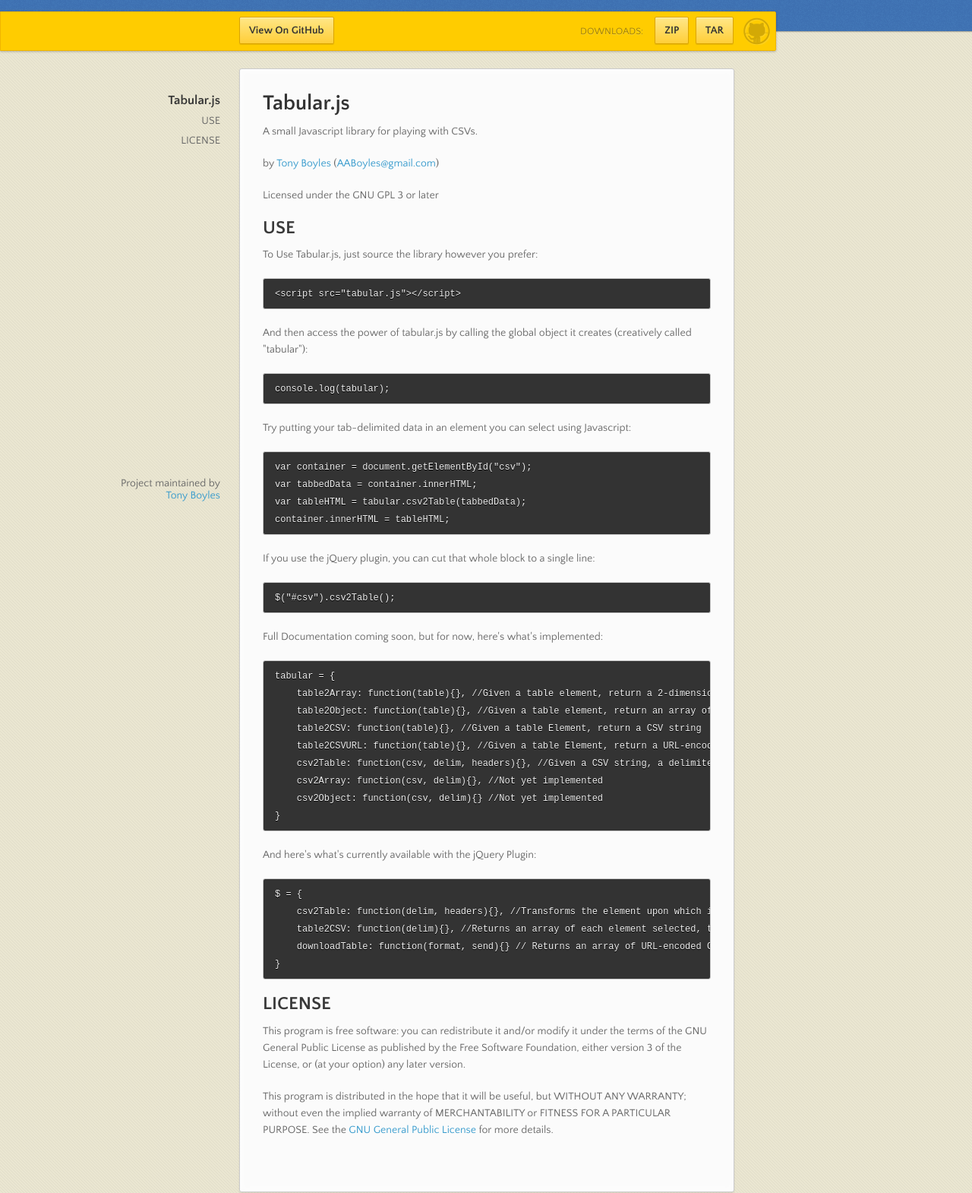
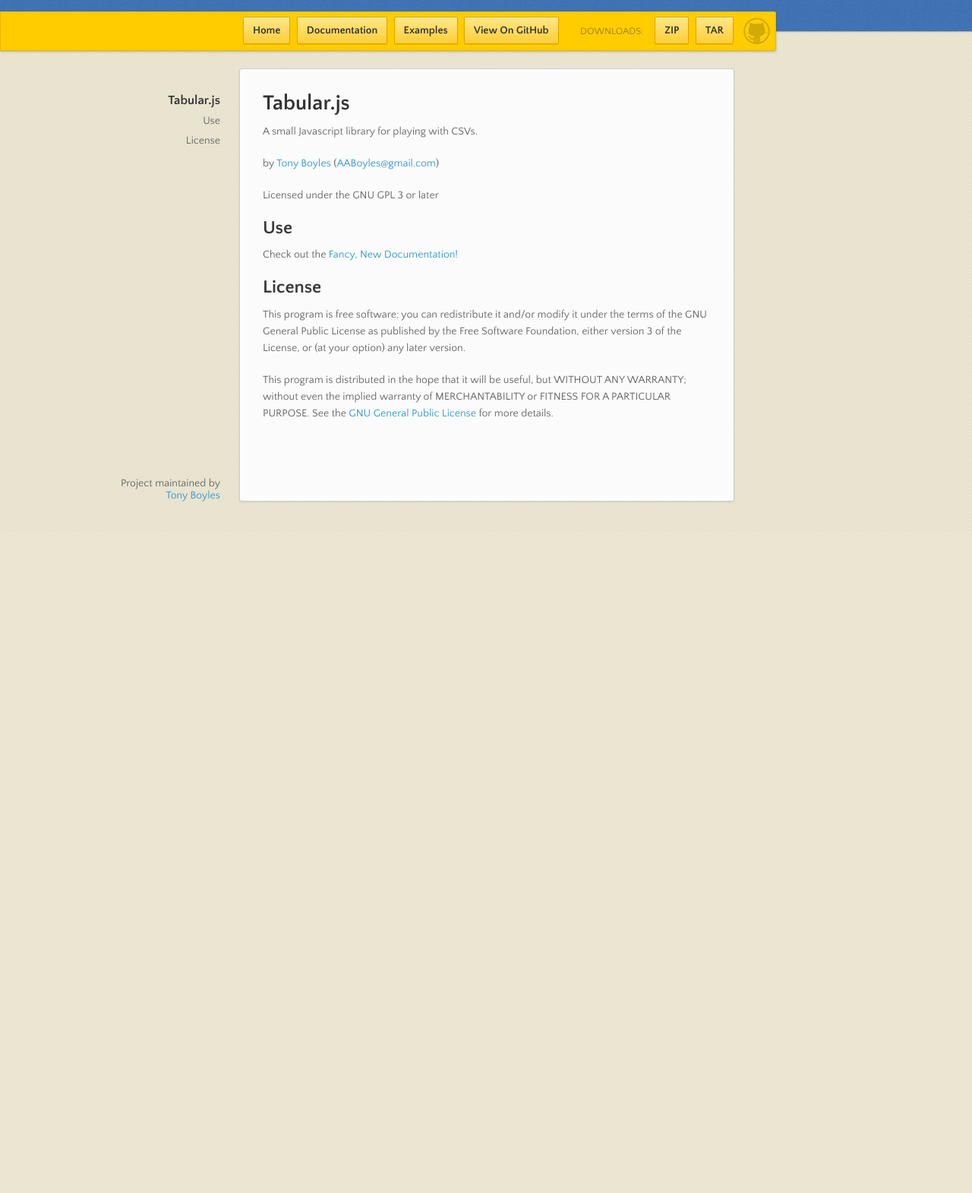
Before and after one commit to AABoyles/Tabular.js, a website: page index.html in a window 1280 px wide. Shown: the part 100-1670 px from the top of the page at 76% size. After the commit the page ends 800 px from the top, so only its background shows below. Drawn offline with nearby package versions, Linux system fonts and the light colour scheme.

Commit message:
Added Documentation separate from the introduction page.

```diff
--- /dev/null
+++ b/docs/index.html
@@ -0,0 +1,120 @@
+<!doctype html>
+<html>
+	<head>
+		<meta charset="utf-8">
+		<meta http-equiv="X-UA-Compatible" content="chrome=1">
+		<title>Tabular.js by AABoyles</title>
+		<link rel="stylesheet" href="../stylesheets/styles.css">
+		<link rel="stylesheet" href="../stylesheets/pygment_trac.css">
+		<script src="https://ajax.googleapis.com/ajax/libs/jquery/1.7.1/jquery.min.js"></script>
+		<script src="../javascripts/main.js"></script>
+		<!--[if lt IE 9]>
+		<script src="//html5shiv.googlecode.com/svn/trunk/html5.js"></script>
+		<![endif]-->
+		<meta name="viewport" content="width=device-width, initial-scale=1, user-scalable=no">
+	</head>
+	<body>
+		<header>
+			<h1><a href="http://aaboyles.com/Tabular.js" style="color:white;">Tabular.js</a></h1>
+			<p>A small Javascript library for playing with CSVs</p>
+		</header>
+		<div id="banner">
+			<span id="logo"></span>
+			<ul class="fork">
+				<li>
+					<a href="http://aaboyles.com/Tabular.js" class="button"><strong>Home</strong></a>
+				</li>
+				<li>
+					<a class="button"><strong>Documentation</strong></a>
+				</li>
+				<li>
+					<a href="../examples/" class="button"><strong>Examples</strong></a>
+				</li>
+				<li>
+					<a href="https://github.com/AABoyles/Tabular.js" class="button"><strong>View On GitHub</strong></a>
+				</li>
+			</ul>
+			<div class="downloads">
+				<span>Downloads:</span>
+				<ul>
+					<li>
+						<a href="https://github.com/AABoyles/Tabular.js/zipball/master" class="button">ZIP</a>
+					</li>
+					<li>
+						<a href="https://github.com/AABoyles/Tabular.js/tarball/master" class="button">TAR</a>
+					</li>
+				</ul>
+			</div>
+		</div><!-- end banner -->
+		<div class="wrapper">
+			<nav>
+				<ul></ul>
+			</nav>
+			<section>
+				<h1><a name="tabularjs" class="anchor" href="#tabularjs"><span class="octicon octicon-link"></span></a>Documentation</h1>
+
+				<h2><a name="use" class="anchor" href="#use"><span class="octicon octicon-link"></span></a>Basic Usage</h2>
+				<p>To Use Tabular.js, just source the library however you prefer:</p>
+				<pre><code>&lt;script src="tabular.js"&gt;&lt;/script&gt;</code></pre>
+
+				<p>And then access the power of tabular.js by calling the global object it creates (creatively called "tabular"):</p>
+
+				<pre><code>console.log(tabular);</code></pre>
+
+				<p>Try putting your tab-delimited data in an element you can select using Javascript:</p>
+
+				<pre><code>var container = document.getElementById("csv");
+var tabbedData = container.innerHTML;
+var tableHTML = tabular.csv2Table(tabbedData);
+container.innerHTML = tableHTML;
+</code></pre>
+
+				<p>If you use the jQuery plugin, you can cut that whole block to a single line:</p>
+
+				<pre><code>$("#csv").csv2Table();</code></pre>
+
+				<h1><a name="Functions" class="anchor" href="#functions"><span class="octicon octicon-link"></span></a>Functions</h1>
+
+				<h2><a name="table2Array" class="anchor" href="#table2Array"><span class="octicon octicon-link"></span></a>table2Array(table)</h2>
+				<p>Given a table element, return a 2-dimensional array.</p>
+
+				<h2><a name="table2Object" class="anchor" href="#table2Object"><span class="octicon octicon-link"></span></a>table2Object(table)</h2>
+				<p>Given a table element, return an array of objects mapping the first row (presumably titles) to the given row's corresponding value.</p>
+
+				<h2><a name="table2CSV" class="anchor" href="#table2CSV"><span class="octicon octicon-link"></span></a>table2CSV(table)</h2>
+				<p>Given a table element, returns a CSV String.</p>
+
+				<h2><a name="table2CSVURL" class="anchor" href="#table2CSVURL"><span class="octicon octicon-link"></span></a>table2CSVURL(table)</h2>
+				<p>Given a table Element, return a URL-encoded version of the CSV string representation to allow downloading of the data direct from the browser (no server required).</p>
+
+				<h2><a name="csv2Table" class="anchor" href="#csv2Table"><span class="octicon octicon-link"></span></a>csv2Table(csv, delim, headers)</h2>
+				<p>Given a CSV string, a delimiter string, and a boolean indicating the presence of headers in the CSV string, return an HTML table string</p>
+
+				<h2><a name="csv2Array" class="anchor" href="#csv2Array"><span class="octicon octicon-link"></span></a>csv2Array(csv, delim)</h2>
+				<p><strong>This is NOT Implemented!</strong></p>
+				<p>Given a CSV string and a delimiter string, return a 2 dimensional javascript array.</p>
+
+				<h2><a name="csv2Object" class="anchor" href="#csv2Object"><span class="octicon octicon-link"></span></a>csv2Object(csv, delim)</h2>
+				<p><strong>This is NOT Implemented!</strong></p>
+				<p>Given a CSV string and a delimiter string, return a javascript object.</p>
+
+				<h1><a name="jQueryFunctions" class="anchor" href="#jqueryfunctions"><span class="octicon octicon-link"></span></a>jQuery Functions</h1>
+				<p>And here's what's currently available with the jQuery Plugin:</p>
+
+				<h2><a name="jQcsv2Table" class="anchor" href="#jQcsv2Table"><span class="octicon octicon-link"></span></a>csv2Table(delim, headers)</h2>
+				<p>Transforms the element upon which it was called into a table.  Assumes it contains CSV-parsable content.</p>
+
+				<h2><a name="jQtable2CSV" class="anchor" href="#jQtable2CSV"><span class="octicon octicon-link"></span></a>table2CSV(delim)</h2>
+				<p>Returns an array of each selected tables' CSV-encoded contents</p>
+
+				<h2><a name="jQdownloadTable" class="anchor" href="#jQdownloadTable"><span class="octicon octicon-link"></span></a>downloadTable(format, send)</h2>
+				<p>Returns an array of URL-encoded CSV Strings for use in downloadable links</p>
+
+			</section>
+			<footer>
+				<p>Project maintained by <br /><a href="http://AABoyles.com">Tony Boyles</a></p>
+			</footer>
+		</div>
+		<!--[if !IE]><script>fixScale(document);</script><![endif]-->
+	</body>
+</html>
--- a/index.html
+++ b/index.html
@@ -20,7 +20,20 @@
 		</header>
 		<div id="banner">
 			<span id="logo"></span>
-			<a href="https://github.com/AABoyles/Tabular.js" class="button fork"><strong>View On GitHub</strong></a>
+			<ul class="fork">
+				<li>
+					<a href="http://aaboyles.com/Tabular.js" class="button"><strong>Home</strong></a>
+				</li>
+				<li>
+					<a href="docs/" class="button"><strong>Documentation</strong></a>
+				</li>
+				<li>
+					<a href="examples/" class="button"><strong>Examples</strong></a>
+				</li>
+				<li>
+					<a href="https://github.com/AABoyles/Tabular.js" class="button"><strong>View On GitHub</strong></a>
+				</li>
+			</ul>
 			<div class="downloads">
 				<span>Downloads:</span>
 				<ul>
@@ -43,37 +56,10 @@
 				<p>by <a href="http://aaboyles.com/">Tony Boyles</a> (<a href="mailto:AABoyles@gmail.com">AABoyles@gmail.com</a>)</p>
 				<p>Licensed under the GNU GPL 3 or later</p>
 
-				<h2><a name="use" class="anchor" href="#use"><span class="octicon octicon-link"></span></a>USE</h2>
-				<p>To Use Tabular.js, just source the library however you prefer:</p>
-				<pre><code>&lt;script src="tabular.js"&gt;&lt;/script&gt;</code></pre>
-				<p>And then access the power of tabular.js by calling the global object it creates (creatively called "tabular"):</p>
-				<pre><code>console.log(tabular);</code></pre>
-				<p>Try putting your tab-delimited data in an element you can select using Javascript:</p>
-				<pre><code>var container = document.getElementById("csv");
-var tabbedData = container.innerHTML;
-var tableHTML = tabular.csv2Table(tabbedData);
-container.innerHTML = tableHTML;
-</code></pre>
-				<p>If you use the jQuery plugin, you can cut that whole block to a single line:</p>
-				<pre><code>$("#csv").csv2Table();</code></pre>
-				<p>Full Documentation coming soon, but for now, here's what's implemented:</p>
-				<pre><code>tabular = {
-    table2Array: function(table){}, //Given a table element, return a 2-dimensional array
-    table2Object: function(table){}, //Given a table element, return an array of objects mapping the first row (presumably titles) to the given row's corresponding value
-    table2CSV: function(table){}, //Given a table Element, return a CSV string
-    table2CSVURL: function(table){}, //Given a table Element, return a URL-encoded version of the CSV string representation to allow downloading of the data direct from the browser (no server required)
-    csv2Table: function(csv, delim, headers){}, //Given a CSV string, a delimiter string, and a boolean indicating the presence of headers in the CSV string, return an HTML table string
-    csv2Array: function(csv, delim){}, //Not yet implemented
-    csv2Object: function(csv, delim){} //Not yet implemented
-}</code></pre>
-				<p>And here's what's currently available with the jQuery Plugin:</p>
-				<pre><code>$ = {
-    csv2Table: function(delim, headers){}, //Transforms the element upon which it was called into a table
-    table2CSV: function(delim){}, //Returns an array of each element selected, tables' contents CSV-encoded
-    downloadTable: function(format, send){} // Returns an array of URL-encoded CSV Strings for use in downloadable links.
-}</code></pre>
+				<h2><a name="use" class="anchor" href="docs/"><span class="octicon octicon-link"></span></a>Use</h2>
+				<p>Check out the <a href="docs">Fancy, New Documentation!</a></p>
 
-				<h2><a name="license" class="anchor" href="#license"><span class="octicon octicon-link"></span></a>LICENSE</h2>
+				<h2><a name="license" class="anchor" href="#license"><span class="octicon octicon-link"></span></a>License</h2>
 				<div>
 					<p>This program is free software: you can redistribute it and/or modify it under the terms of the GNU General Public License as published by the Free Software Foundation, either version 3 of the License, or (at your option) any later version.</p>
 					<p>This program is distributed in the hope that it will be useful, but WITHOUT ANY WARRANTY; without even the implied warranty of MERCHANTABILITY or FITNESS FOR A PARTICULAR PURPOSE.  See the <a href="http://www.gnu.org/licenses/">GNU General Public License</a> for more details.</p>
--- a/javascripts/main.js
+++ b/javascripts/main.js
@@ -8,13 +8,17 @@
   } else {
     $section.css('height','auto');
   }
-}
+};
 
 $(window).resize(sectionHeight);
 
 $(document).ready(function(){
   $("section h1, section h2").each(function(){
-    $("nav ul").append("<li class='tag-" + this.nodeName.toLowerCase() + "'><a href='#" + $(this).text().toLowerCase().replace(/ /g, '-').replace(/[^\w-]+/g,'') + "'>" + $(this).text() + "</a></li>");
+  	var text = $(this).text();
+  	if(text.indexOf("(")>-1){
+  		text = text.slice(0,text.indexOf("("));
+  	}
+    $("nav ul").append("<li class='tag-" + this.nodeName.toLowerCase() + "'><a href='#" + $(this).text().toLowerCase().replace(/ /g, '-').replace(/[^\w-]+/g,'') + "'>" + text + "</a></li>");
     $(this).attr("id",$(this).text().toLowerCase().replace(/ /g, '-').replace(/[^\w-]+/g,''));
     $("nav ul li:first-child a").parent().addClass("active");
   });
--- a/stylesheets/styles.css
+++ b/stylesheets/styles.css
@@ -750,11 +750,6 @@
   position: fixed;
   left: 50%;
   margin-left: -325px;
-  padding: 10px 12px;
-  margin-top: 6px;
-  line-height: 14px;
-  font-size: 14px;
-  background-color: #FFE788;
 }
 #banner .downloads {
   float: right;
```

=-=-=

◆ EXERCISE AIM: The task calls for all lines in the entries that hold "tabbedData".

◆ RESPONSE TO THIS EXERCISE:
+var tabbedData = container.innerHTML;
+var tableHTML = tabular.csv2Table(tabbedData);
-var tabbedData = container.innerHTML;
-var tableHTML = tabular.csv2Table(tabbedData);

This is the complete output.